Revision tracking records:
● ● ● ● ●
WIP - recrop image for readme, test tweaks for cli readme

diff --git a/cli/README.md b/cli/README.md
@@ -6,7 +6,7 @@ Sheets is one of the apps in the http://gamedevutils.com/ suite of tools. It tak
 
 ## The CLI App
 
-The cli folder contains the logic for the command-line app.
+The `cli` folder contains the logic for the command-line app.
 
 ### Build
● ● ● ● ●
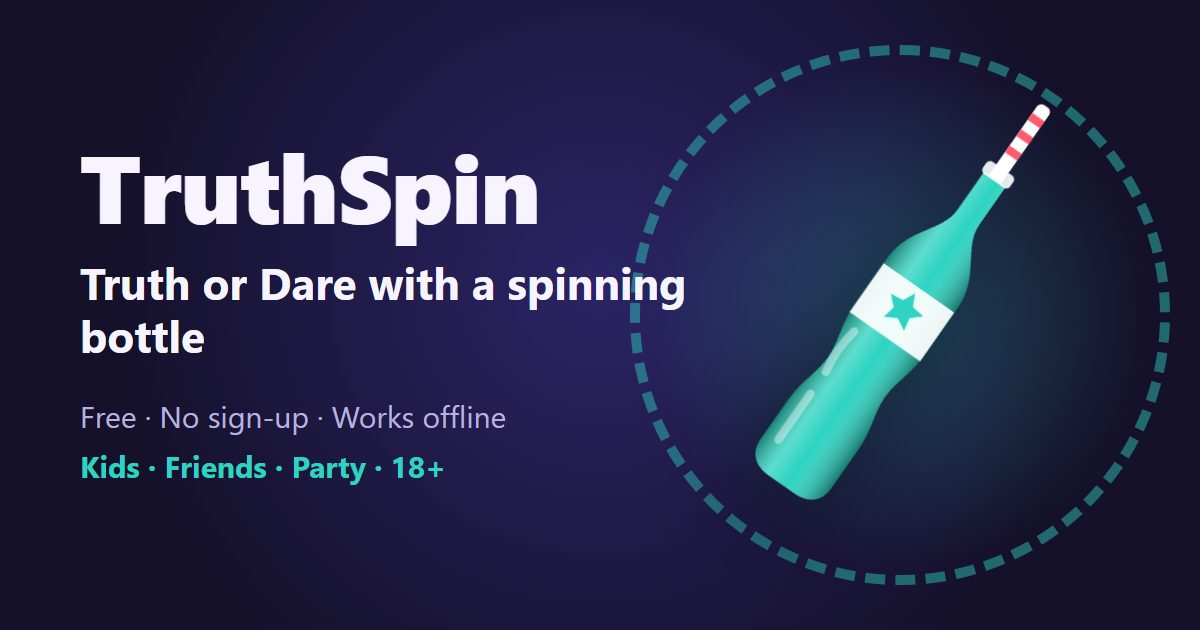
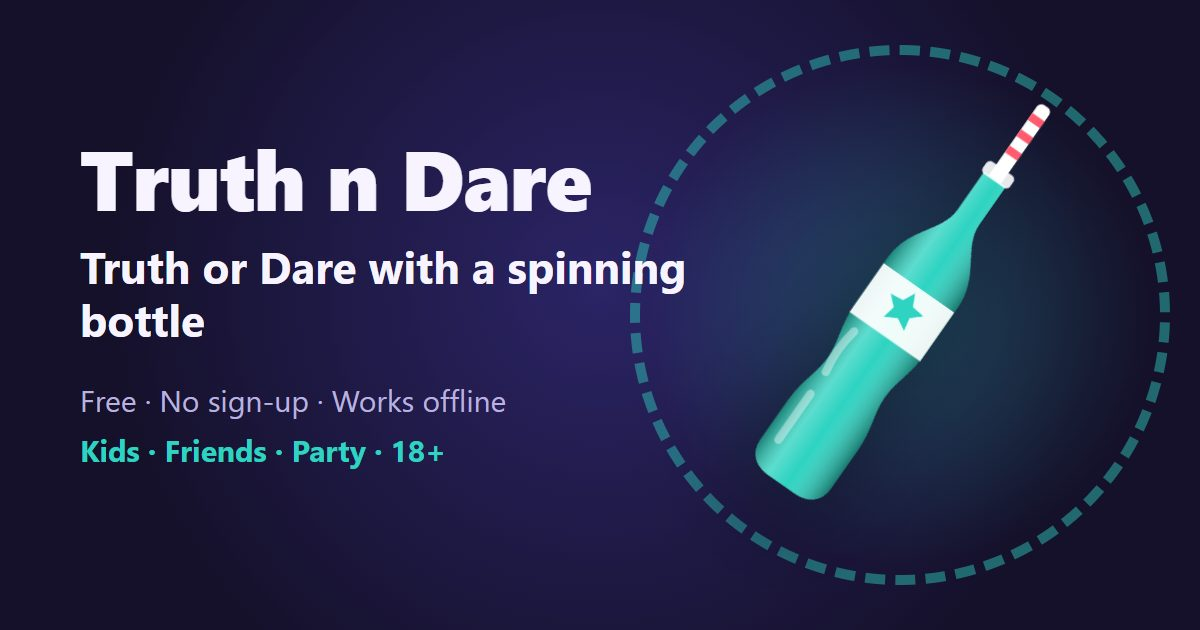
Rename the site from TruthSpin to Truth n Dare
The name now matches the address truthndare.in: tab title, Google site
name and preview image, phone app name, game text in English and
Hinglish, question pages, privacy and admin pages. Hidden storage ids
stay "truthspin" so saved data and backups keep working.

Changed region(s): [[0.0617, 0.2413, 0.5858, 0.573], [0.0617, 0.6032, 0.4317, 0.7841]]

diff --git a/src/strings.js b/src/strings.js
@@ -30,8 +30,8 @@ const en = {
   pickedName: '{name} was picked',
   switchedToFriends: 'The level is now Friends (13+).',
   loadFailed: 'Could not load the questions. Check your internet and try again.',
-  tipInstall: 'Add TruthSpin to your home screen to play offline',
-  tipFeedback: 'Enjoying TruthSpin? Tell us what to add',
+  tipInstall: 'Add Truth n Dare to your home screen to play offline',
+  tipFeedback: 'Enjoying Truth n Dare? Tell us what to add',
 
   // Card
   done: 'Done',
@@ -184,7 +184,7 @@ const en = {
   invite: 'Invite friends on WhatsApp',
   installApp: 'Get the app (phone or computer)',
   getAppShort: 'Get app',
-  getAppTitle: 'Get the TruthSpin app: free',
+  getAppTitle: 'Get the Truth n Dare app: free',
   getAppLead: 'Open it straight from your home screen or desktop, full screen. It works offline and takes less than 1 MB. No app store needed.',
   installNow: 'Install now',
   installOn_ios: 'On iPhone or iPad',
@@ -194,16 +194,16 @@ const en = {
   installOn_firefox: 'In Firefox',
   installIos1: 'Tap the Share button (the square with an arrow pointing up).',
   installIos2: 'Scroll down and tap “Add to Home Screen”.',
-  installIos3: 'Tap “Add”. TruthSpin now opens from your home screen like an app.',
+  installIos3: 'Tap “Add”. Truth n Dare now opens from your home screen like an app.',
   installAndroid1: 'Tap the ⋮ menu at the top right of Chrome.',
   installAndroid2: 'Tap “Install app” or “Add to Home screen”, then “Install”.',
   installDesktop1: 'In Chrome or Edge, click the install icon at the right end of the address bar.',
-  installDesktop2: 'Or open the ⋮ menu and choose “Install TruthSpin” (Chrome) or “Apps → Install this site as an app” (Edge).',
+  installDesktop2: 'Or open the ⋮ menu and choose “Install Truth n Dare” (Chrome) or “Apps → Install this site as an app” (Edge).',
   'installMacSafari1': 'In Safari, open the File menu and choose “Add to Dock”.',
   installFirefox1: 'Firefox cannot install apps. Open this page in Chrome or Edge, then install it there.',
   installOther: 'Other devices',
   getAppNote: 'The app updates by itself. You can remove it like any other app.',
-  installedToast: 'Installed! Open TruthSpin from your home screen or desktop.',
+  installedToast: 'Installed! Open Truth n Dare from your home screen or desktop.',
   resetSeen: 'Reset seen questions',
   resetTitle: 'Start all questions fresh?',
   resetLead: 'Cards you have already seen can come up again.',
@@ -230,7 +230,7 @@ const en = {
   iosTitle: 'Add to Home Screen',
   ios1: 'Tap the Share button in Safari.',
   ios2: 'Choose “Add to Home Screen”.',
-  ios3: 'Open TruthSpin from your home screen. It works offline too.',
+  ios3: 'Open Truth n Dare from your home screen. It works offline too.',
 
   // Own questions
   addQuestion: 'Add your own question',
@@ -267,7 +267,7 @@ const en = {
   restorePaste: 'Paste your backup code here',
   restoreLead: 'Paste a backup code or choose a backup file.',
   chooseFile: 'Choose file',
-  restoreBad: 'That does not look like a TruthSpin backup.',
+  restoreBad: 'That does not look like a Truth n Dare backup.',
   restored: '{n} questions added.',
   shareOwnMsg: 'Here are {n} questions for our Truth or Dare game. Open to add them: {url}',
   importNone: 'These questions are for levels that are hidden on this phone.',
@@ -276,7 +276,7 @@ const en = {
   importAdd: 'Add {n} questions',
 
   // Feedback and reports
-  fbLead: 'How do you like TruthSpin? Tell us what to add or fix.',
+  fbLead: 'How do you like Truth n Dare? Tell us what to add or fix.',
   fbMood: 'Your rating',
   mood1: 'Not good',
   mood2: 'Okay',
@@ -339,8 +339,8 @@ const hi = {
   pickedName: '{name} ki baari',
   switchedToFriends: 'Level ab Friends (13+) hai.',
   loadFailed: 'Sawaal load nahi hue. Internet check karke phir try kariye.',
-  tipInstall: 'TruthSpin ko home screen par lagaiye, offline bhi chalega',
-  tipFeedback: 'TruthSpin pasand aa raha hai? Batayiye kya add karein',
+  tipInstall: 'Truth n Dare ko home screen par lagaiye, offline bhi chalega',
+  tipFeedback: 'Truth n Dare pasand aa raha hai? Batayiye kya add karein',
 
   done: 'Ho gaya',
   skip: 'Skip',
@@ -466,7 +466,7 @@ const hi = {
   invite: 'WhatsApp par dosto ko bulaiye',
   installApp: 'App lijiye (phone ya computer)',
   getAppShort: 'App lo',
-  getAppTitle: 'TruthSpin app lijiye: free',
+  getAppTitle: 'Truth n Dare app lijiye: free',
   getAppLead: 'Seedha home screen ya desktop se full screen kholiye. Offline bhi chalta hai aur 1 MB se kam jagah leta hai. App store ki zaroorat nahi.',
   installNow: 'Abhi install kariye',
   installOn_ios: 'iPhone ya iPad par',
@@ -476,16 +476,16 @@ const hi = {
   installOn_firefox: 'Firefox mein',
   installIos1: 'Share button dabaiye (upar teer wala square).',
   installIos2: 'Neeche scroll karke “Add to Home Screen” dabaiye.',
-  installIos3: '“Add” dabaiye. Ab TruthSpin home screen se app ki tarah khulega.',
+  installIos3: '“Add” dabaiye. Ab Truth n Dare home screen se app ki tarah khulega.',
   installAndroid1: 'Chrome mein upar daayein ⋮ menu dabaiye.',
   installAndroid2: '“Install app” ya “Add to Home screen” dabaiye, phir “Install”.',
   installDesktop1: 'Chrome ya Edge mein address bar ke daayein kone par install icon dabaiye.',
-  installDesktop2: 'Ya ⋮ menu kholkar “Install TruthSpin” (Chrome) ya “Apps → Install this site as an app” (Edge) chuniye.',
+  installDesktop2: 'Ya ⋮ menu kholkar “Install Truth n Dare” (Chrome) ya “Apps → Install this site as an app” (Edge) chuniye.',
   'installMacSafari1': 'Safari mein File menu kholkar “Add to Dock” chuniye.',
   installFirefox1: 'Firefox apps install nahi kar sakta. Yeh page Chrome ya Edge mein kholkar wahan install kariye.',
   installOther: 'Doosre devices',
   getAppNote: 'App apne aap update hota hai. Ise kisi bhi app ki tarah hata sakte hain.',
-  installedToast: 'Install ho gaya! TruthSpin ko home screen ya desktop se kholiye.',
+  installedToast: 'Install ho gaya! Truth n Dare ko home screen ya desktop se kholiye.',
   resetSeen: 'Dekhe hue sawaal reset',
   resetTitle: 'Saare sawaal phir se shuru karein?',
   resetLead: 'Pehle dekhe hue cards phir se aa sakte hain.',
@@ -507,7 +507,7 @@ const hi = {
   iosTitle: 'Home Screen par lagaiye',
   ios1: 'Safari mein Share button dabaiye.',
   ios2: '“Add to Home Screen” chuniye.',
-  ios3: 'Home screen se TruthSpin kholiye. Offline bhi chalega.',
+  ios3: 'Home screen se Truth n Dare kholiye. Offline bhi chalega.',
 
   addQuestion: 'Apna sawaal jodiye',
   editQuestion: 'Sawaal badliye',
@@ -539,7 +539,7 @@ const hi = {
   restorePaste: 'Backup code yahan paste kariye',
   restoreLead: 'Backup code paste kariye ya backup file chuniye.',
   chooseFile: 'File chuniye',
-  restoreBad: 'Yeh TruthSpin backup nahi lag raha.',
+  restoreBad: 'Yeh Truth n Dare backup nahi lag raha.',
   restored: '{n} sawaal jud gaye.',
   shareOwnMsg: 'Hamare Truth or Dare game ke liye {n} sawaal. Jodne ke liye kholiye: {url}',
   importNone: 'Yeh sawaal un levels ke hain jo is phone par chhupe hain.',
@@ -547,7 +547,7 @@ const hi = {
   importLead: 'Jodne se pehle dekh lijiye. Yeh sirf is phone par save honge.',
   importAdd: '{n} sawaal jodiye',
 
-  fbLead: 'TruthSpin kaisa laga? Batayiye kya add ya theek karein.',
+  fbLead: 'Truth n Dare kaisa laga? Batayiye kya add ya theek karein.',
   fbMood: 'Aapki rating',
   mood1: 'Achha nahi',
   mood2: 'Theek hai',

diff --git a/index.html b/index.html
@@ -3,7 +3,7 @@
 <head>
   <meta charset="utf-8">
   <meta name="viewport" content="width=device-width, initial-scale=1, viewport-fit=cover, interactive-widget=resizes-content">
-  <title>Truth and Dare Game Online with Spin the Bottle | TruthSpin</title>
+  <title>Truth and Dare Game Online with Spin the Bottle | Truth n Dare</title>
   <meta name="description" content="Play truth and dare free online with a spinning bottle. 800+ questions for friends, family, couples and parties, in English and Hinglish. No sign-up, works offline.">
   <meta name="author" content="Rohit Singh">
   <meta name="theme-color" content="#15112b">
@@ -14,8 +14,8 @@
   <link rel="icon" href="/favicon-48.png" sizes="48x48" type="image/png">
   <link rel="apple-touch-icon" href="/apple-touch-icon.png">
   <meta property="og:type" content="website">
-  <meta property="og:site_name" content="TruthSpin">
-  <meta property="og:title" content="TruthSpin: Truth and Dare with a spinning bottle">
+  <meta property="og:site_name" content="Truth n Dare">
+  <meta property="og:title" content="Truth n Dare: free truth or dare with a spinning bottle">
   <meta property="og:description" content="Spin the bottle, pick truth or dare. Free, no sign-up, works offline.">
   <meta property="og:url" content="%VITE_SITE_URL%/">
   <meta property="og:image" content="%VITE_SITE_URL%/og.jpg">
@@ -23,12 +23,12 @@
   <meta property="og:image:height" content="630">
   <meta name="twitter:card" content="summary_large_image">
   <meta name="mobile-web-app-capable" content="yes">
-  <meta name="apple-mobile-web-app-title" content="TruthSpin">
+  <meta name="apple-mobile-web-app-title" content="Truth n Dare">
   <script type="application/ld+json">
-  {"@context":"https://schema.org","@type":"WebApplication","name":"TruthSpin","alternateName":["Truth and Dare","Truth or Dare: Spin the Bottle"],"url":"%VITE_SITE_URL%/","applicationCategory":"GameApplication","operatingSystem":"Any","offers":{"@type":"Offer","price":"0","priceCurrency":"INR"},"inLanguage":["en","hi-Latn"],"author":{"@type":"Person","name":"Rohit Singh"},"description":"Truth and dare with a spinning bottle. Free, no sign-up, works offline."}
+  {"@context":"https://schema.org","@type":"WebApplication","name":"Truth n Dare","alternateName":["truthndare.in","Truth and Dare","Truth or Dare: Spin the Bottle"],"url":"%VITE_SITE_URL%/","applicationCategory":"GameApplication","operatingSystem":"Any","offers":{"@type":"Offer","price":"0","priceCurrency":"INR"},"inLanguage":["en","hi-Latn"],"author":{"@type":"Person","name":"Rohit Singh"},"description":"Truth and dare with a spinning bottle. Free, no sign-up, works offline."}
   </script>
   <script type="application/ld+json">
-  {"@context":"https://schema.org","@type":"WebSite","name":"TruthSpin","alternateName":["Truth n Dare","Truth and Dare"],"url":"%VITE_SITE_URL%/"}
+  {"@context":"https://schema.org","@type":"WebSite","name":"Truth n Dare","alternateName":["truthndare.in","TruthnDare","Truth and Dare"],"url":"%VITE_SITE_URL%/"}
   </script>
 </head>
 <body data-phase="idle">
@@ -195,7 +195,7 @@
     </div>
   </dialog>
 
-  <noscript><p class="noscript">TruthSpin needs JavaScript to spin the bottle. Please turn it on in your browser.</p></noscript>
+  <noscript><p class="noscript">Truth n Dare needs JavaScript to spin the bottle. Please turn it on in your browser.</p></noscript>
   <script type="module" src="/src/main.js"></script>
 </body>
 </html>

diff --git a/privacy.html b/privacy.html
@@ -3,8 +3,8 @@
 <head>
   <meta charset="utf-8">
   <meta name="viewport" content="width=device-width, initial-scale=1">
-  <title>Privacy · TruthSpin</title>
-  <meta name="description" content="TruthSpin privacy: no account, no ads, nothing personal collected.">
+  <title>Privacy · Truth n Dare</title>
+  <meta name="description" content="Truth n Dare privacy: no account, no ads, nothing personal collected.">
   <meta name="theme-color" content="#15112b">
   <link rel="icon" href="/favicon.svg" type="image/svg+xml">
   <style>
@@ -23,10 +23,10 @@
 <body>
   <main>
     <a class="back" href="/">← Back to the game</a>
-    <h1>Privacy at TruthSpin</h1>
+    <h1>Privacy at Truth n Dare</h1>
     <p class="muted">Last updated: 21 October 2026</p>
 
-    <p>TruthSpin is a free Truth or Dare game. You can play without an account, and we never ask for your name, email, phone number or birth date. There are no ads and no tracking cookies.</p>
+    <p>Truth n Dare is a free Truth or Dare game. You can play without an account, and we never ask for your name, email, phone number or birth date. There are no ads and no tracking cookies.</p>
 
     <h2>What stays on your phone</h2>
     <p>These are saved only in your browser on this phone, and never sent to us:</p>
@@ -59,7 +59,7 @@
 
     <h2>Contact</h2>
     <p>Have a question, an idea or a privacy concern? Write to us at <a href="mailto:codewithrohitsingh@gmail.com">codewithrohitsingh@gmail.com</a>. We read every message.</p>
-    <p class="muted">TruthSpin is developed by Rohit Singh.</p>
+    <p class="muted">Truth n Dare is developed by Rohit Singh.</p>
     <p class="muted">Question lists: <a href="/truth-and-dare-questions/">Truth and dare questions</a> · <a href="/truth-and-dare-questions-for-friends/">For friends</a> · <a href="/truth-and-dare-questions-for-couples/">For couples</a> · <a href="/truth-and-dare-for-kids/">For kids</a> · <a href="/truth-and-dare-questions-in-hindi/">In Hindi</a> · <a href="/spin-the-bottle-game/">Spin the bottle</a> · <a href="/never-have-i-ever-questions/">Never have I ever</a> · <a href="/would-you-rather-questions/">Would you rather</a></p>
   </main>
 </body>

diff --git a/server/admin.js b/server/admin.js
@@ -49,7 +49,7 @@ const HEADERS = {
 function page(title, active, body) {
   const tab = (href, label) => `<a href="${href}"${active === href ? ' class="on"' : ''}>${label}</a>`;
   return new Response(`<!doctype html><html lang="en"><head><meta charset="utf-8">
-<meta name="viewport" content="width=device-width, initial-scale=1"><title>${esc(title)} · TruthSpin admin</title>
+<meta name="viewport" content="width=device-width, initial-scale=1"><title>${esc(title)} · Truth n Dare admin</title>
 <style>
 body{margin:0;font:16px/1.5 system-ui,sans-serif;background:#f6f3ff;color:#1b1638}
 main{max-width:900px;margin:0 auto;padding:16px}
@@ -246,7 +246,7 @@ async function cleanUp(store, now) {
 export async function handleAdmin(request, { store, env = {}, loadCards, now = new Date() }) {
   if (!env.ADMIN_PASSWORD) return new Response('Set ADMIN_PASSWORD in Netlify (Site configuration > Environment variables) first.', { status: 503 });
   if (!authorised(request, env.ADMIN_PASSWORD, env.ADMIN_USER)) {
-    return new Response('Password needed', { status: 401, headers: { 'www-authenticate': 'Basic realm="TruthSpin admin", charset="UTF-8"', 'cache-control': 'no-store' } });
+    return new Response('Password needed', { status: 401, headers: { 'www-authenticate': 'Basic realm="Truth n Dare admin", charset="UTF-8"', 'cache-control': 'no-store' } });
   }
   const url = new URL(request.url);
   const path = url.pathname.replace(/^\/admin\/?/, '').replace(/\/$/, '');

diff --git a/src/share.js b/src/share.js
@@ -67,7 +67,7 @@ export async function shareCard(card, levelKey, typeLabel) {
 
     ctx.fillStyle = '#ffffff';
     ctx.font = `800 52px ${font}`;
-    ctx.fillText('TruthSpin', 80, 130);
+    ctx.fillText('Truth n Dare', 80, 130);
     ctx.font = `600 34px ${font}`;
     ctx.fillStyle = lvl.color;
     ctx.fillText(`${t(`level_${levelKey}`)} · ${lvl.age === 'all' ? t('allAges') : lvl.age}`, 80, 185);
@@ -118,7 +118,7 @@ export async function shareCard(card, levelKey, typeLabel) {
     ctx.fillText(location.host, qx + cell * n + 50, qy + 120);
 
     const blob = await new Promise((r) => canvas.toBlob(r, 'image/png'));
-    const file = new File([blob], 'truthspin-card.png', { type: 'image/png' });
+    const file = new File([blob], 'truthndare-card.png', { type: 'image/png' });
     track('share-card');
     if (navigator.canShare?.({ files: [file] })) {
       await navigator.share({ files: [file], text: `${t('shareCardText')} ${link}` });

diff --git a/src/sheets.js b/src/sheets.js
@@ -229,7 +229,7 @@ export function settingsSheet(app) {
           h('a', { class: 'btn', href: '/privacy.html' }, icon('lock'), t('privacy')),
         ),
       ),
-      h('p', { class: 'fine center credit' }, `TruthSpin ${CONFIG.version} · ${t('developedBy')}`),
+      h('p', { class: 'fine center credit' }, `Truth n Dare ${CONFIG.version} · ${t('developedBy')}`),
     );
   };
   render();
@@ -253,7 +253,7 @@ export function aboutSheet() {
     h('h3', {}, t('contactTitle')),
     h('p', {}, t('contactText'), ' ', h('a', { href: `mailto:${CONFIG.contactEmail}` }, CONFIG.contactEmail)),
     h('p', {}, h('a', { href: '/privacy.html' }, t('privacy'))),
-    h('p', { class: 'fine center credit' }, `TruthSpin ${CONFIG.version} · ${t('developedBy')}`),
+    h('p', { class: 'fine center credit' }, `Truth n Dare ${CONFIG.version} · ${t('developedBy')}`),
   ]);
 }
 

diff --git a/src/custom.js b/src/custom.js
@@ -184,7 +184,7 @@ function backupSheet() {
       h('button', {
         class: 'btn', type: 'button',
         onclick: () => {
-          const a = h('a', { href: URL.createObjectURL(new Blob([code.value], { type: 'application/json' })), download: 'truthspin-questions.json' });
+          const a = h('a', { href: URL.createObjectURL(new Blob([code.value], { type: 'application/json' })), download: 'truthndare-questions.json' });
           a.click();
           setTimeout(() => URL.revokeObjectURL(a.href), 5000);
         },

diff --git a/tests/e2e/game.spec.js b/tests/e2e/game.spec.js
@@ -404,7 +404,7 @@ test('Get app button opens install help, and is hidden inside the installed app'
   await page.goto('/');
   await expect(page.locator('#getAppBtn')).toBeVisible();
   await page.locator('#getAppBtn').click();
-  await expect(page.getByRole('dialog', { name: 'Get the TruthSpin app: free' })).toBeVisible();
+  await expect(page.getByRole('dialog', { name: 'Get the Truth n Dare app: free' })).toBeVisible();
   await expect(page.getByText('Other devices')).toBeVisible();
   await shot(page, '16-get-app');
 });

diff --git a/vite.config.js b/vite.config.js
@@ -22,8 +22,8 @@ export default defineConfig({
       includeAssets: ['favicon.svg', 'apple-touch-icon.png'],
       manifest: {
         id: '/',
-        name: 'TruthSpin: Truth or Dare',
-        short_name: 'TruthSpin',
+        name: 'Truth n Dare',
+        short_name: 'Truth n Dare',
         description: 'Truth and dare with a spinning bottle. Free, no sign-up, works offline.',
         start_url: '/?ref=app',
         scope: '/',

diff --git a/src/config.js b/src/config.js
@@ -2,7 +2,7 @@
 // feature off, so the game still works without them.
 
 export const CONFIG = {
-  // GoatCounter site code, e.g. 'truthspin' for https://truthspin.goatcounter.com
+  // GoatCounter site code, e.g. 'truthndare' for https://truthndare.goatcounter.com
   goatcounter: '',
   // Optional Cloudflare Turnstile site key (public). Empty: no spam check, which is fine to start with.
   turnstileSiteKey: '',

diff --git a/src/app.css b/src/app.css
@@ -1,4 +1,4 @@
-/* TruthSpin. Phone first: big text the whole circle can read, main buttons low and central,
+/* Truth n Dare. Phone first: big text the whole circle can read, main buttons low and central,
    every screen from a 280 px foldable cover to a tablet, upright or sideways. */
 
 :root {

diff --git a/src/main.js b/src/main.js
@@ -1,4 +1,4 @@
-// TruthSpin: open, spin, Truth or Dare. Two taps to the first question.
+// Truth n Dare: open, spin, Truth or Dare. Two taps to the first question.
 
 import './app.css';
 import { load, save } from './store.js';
● ● ● ● ●
# Aim of the exercise
Go through the entries above and report how many lines hold the word "Chrome". Nothing but the number is needed.

# Expected output
10